Hydropower stations constructed decades ago across Asia are in need of significant investment and upgrades to enhance their critical contribution to the region’s clean energy goals, according to a study conducted by the International Hydropower Association (IHA) for the Asian Infrastructure Investment Bank (AIIB).
The study, carried out to provide a better understanding of the scale of the region’s modernization needs, identified 66 hydropower stations across 19 countries that could be ripe for modernization, at an estimated investment value of up to US$13.7 billion. The 19 countries covered are Azerbaijan, Georgia, India, Indonesia, Kazakhstan, Kyrgyz Republic, Lao PDR, Malaysia, Myanmar, Nepal, Pakistan, Philippines, Russia, Sri Lanka, Tajikistan, Thailand, Turkey, Uzbekistan and Vietnam.
Potential projects range from rehabilitating existing infrastructure to improve efficiency, climate resilience and safety to expanding a station’s capacity to meet increasing electricity demand and support the integration of variable renewables.
Asia is home to about half of the world’s installed hydropower capacity, at almost 650 GW. Hydropower accounts for about 14% of total annual electricity generation. Countries such as Afghanistan, Bhutan, Cambodia, Georgia, the Kyrgyz Republic, Laos, Myanmar, Nepal and Tajikistan rely on hydropower for over half of annual generation.
IHA estimates that more than a third of the continent’s capacity will require, or have undergone, modernization by 2030. Excluding China, which has a larger proportion of newer hydropower plants, this figure rises to around half of existing capacity.
The new research, conducted over an eight-month period, found the countries with most hydropower capacity in need of modernization and further investigation are India and Turkey. The main drivers behind the need for modernization range from upgrading aging equipment to improving energy performance, reducing environmental impacts and complementing renewables like solar and wind.

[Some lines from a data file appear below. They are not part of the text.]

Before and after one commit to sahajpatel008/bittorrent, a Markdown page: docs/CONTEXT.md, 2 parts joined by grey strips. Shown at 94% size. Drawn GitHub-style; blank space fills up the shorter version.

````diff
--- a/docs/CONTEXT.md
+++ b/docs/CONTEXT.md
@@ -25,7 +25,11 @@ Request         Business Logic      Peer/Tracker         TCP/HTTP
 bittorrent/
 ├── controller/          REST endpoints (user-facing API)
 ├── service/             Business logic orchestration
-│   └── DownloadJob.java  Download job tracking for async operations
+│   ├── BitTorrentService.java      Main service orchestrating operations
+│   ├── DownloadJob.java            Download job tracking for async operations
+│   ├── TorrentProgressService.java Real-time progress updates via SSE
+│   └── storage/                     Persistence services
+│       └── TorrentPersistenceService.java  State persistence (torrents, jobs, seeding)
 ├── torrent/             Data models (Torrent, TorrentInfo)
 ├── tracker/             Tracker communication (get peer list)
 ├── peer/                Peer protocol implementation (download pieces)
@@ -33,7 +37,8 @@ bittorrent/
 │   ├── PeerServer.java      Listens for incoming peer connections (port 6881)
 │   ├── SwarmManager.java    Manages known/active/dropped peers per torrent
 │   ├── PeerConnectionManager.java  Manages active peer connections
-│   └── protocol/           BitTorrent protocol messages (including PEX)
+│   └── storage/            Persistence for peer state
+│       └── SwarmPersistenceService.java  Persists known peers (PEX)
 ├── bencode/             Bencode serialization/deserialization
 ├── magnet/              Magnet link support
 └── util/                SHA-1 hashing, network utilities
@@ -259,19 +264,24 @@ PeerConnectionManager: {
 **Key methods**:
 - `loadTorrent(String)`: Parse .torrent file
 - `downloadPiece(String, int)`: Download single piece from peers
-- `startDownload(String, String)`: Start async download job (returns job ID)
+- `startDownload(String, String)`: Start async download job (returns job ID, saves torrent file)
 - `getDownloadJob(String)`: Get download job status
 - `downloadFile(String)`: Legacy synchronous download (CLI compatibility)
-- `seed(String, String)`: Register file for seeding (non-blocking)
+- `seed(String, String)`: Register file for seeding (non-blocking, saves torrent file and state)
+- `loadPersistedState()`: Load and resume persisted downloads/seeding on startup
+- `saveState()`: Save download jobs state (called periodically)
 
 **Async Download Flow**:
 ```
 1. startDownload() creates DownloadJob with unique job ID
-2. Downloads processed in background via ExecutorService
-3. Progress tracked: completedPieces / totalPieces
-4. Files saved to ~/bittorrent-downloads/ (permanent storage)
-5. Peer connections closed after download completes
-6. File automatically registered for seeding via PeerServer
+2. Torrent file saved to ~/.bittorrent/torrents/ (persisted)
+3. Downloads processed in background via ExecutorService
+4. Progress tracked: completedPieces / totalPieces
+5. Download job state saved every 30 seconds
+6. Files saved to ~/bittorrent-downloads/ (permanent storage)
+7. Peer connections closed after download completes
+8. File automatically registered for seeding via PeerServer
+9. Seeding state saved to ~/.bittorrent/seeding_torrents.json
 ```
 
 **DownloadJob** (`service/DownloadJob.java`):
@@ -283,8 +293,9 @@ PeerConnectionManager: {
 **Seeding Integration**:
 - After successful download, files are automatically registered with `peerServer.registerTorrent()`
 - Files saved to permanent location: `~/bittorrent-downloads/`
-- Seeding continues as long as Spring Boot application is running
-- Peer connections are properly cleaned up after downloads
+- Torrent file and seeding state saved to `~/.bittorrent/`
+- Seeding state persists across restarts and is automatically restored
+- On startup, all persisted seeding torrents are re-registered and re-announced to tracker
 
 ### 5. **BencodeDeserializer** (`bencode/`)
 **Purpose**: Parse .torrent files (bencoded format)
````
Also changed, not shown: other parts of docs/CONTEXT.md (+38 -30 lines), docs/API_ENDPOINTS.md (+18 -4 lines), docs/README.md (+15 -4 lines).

“Over the coming decade, the region’s need for reliable and sustainable energy will grow immensely,” said Nicholas Troja, IHA senior analyst. “If properly managed and invested in strategically, hydropower’s existing capacity will form the backbone of this energy transition and be essential in meeting the objectives set out in both the Paris Agreement and the Sustainable Development Goals.”
Modernization options include retrofitting aging turbines and other equipment with state-of-the-art technology and digitalizing operations with installing new smart controls, intelligent condition monitoring and remotely operated systems. Other options include adding floating solar photovoltaics (PV) to a reservoir or developing solar-hydro hybrids that save on land and grid connection costs.
The decision to upgrade a plant will often be influenced by a range of factors, including electricity prices and market design, as the study explains. It stresses the need for governments to develop enabling policies to encourage investment, otherwise they risk having to decommission aging hydropower stations and losing reliable, renewable generation capacity.
The study was completed in March 2020 and also involved a high-level cost benchmarking exercise to help inform understanding of investment cost ranges for modernization. The AIIB working paper, published this week, presents a condensed version of IHA’s final report.
IHA is a non-profit membership organization with a mission to advance sustainable hydropower by building and sharing knowledge on its role in renewable energy systems, responsible freshwater management and climate change solutions.